Return, from the data that follows, each line that holds the word "native".

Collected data
++++

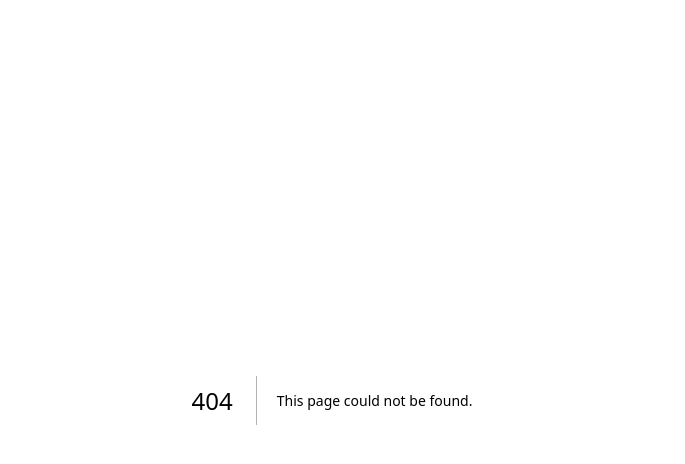
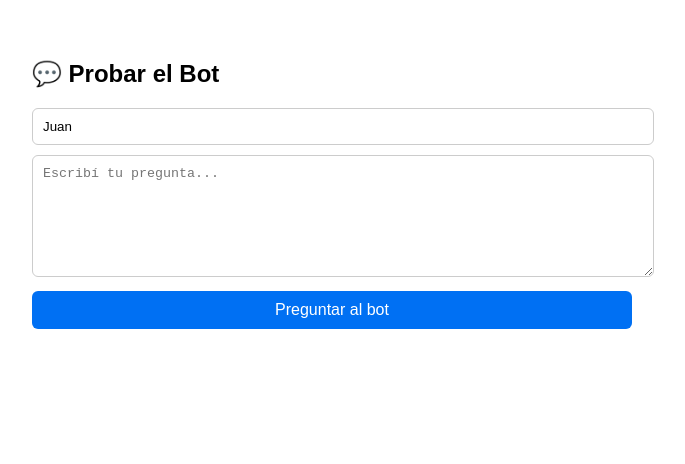
Before and after one commit to TatoPadbol/Bot, a Next.js app: page /chat in a window 1280 px wide. Before the commit this address had no page. Shown: the top 464 px of the page, without its empty margins (308-993 px from the left). Built offline with nearby package versions, Linux system fonts and the light colour scheme.

Commit message:
Add files via upload

```diff
--- /dev/null
+++ b/pages/chat.js
@@ -0,0 +1,73 @@
+import { useState } from "react";
+
+export default function ChatTest() {
+  const [cliente, setCliente] = useState("Juan");
+  const [pregunta, setPregunta] = useState("");
+  const [respuesta, setRespuesta] = useState("");
+  const [loading, setLoading] = useState(false);
+
+  const enviarPregunta = async () => {
+    setLoading(true);
+    setRespuesta("");
+    try {
+      const res = await fetch("/api/answer", {
+        method: "POST",
+        headers: {
+          "Content-Type": "application/json"
+        },
+        body: JSON.stringify({ cliente, pregunta })
+      });
+
+      const data = await res.json();
+      setRespuesta(data.respuesta || "No se pudo generar respuesta.");
+    } catch (error) {
+      console.error(error);
+      setRespuesta("Error al conectar con el bot.");
+    } finally {
+      setLoading(false);
+    }
+  };
+
+  return (
+    <div style={{ padding: "2rem", fontFamily: "Arial", maxWidth: "600px", margin: "0 auto" }}>
+      <h2>💬 Probar el Bot</h2>
+      <input
+        type="text"
+        placeholder="Nombre del cliente"
+        value={cliente}
+        onChange={(e) => setCliente(e.target.value)}
+        style={{ width: "100%", marginBottom: "10px", padding: "10px", borderRadius: "6px", border: "1px solid #ccc" }}
+      />
+      <textarea
+        placeholder="Escribí tu pregunta..."
+        value={pregunta}
+        onChange={(e) => setPregunta(e.target.value)}
+        style={{ width: "100%", height: "100px", padding: "10px", borderRadius: "6px", border: "1px solid #ccc" }}
+      />
+      <button
+        onClick={enviarPregunta}
+        style={{
+          marginTop: "10px",
+          padding: "10px 20px",
+          borderRadius: "6px",
+          border: "none",
+          backgroundColor: "#0070f3",
+          color: "white",
+          cursor: "pointer",
+          fontSize: "16px",
+          width: "100%"
+        }}
+        disabled={loading}
+      >
+        {loading ? "Consultando..." : "Preguntar al bot"}
+      </button>
+
+      {respuesta && (
+        <div style={{ marginTop: "20px", background: "#f4f4f4", padding: "1rem", borderRadius: "8px" }}>
+          <strong>🤖 Respuesta del bot:</strong>
+          <p>{respuesta}</p>
+        </div>
+      )}
+    </div>
+  );
+}
```
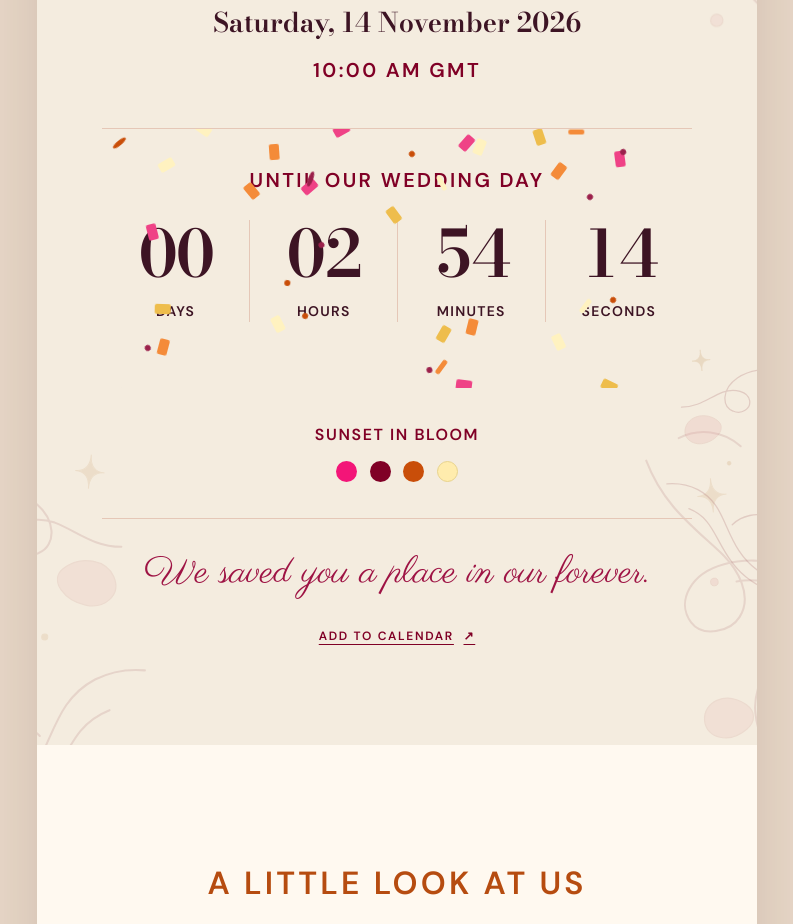
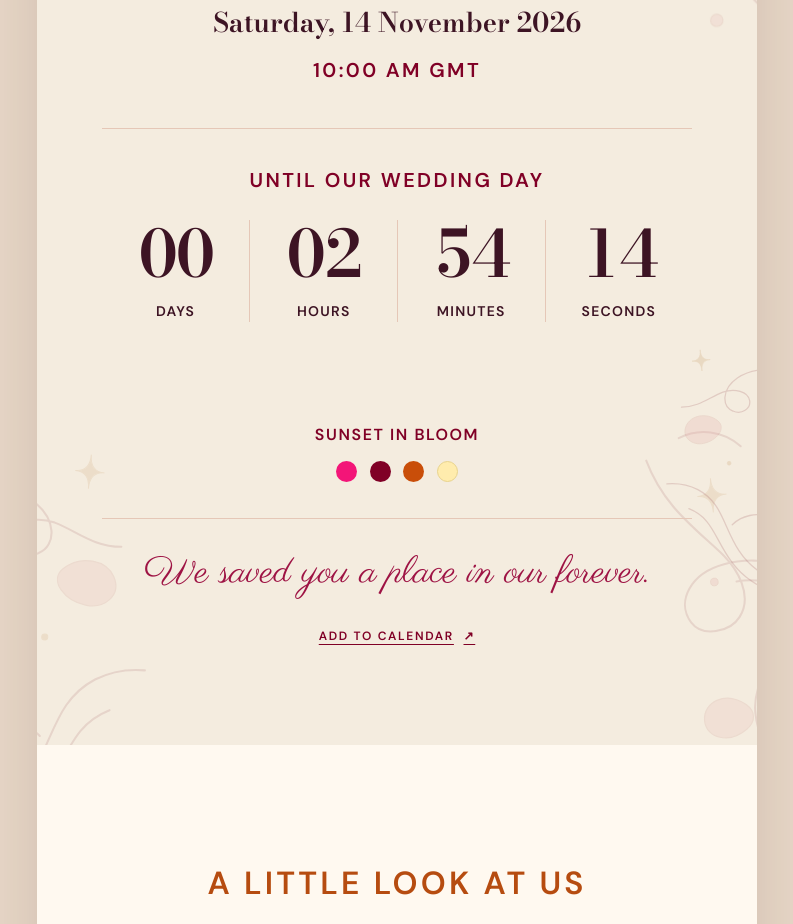
Before and after one commit to fidelnyame-80/Kaybee-Franca, a Next.js app: page / in a window 1280 px wide. Shown: the part 1222-2146 px from the top of the page, without its empty margins (243-1036 px from the left). Built offline with nearby package versions, Linux system fonts and the light colour scheme.

Commit message:
Remove confetti from countdown itself while keeping wedding message

```diff
--- a/app/components/Countdown.tsx
+++ b/app/components/Countdown.tsx
@@ -3,15 +3,6 @@
 import { useEffect, useState } from "react";
 
 type CountdownProps = { target: string };
-
-const confetti = Array.from({ length: 42 }, (_, i) => ({
-  left: `${(i * 37.7 + 9) % 100}%`,
-  delay: `${-((i * 0.71) % 9)}s`,
-  duration: `${5 + (i % 6) * 0.75}s`,
-  drift: `${(i % 2 ? 1 : -1) * (20 + (i * 13) % 75)}px`,
-  rotation: `${(i * 43) % 360}deg`,
-  color: ["#ef4286", "#eebd4c", "#9b204b", "#f48b39", "#fff2c0", "#c94e09"][i % 6],
-}));
 
 export default function Countdown({ target }: CountdownProps) {
   const [remaining, setRemaining] = useState<number | null>(null);
@@ -38,18 +29,6 @@ export default function Countdown({ target }: CountdownProps) {
 
   return (
     <div className="countdown">
-      <div className="countdown__confetti" aria-hidden="true">
-        {confetti.map((piece, i) => (
-          <span key={i} className="countdown__confetti-piece" style={{
-            left: piece.left,
-            animationDelay: piece.delay,
-            animationDuration: piece.duration,
-            backgroundColor: piece.color,
-            ["--confetti-drift" as string]: piece.drift,
-            ["--confetti-rotation" as string]: piece.rotation,
-          }} />
-        ))}
-      </div>
       <div className="countdown__foreground">
         <p className={`countdown__caption${remaining === 0 ? " countdown__caption--celebration" : ""}`} role="status">
           {remaining === 0 ? "It's our wedding!" : "Until our wedding day"}
```
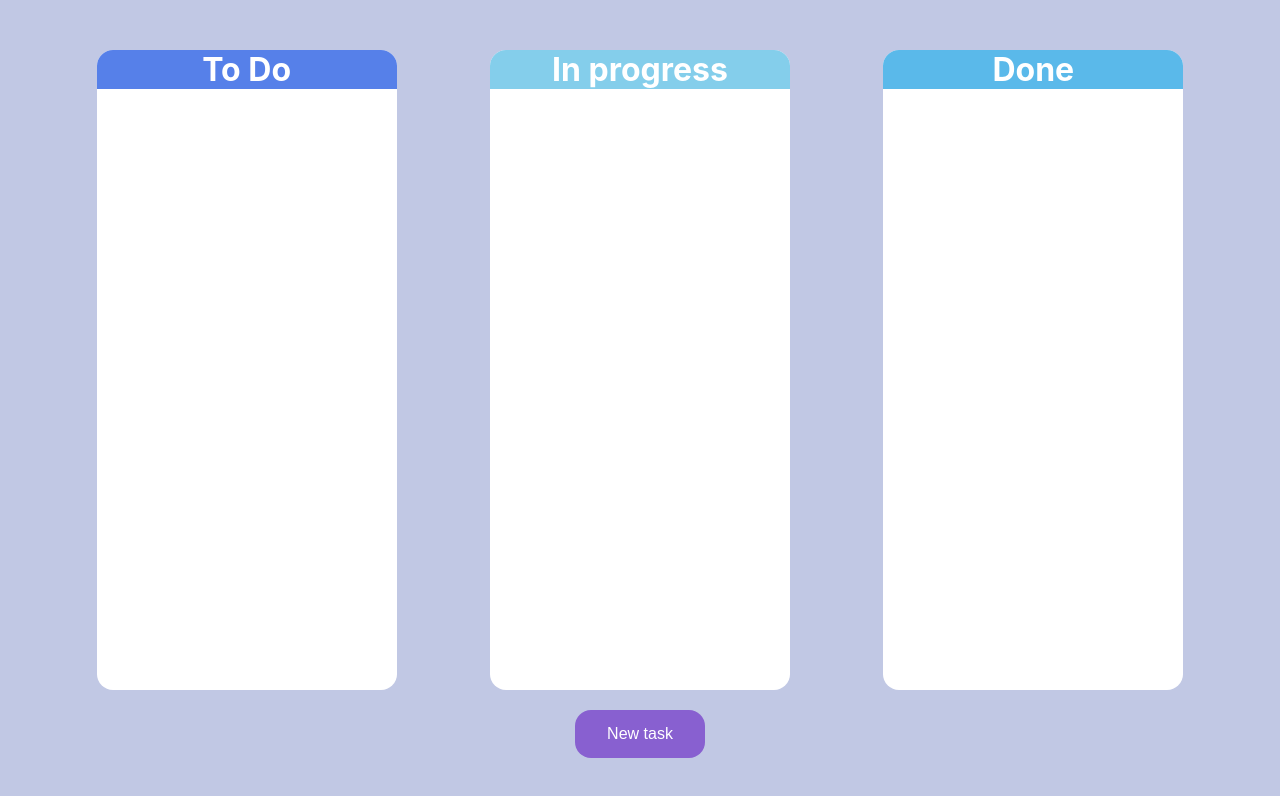
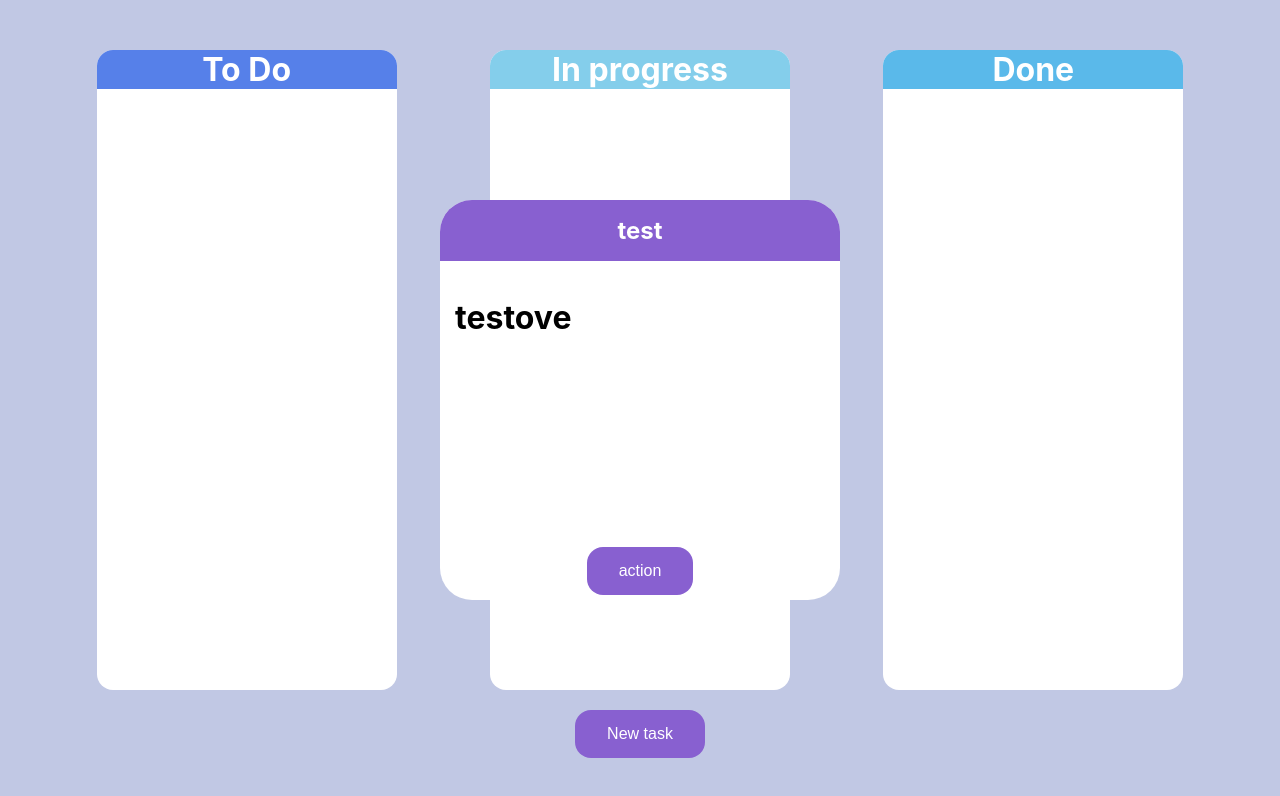
Before and after one commit to jivko25/Task-Manager, a React (Create React App) app in the folder app/: page / in a window 1280 px wide. Shown: the top 796 px of the page. Built offline with nearby package versions, Linux system fonts and the light colour scheme.

Commit message:
Add Modal component
1. Add modal component
2. Change structure on the main page
2.1 Add modal layer
2.2 Add wrapper-blur variant

```diff
--- a/app/src/App.scss
+++ b/app/src/App.module.scss
@@ -6,6 +6,15 @@
     padding: 50px;
 }
 
+.wrapper-blur{
+    display: flex;
+    flex-wrap: wrap;
+    justify-content: space-around;
+    padding: 50px;
+    filter: blur(4px)
+}
+
+
 @media (max-width: 1000px){
     .wrapper{
         display: block;
--- a/app/src/App.tsx
+++ b/app/src/App.tsx
@@ -1,17 +1,26 @@
 import { useState } from 'react';
-import './App.scss'
+import styles from './App.module.scss'
+import { Modal } from './components/modal/Modal';
 import { NewTaskButton } from './components/new-task-button/NewTaskButton';
 import { TaskWrapper } from './components/task-wrapper/TaskWrapper';
 
 function App() {
   const [onOpenCreate, setOnOpenCreate] = useState(false);
+  const test = <h1>testove</h1>
+  const actions = <button>action</button>
   return (
-    <div className='wrapper'>
-        <TaskWrapper title={"To Do"} content={{'test' : 1}}/>
-        <TaskWrapper title={"In progress"} content={{'test' : 1}}/>
-        <TaskWrapper title={"Done"} content={{'test' : 1}}/>
-        <NewTaskButton onNewTask={() => {setOnOpenCreate(true);
-        }}/>
+    <div>
+      <div className={styles.wrapper}>
+          <TaskWrapper title={"To Do"} content={{'test' : 1}}/>
+          <TaskWrapper title={"In progress"} content={{'test' : 1}}/>
+          <TaskWrapper title={"Done"} content={{'test' : 1}}/>
+          <NewTaskButton onNewTask={() => {setOnOpenCreate(true);
+          }}/>
+      </div>
+      <div className={styles.modal}>
+          <Modal title="test" content={test} actions={actions} isOpen={true}/>
+
+      </div>
     </div>
   );
 }
--- /dev/null
+++ b/app/src/components/modal/Modal.module.scss
@@ -0,0 +1,44 @@
+@use '../../styles/colors.scss';
+
+.wrapper{
+    position: absolute;
+    left: 50%;
+    top: 50%;
+    transform: translate(-50%, -50%);
+    max-width: 400px;
+    max-height: 400px;
+    width: 100%;
+    height: 100%;
+    background-color: white;
+    border-radius: 2rem;
+    display: flex;
+    flex-direction: column;
+}
+
+.header{
+    background-color: colors.$task_color;
+    text-align: center;
+    color: white;
+    border-radius: 2rem 2rem 0 0;
+    font-size: 12px;
+}
+
+.content{
+    height: 70%;
+    padding: 15px;
+}
+
+.actions{
+    display: flex;
+    justify-content: space-around;
+    padding: 5px;
+    button{
+        padding: 15px 32px;
+        background-color: colors.$task_color;
+        border-radius: 1rem;
+        border: none;
+        text-align: center;
+        font-size: 16px;
+        color: white;
+    }
+}
--- /dev/null
+++ b/app/src/components/modal/Modal.tsx
@@ -0,0 +1,26 @@
+import React from 'react';
+import styles from './Modal.module.scss';
+
+
+interface Props{
+    title : string
+    content : React.ReactNode
+    actions : React.ReactNode
+    isOpen: boolean
+}
+
+export const Modal : React.FC<Props> = ({title, content, actions, isOpen}) => {
+    return (
+    <div className={styles.wrapper}>
+        <div className={styles.header}>
+            <h1>{title}</h1>
+        </div>
+        <div className={styles.content}>
+            {content}
+        </div>
+        <div className={styles.actions}>
+            {actions}
+        </div>
+    </div>
+    )
+}
```
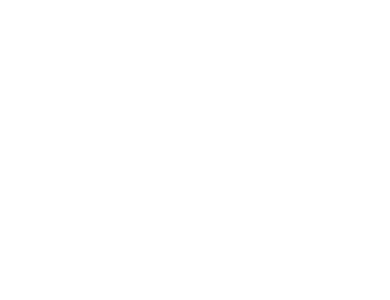
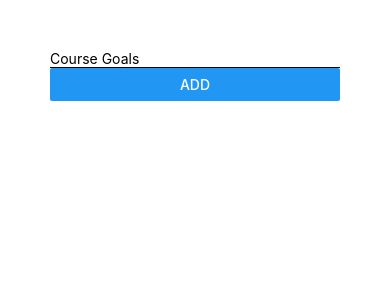
Before and after one commit to AdhamNour/my-first-react-native-application, a React Native app: screen / in a window 390 px wide. Shown: the top 300 px of the page. Built offline with nearby package versions, Linux system fonts and the light colour scheme.

Commit message:
finished video 6 from module 2

```diff
--- a/App.js
+++ b/App.js
@@ -1,12 +1,16 @@
 import { StatusBar } from 'expo-status-bar';
 import React,{useState} from 'react';
-import { StyleSheet, Text, View, Button } from 'react-native';
+import { StyleSheet, Text, View, Button, TextInput } from 'react-native';
 
 export default function App() {
   return (
-    <View >
+    <View style ={{padding:50}} >
       <View>
-
+        <TextInput placeholder ="Course Goals" style ={{
+          borderBottomColor:'black',
+          borderBottomWidth:1,
+        }}/>
+        <Button title="ADD" />
       </View>
       <View >
 
```
Also changed, not shown: 1 other file (tests, documents, lock files or other folders).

++++

*Expected answer:*
Before and after one commit to AdhamNour/my-first-react-native-application, a React Native app: screen / in a window 390 px wide. Shown: the top 300 px of the page. Built offline with nearby package versions, Linux system fonts and the light colour scheme.
-import { StyleSheet, Text, View, Button } from 'react-native';
+import { StyleSheet, Text, View, Button, TextInput } from 'react-native';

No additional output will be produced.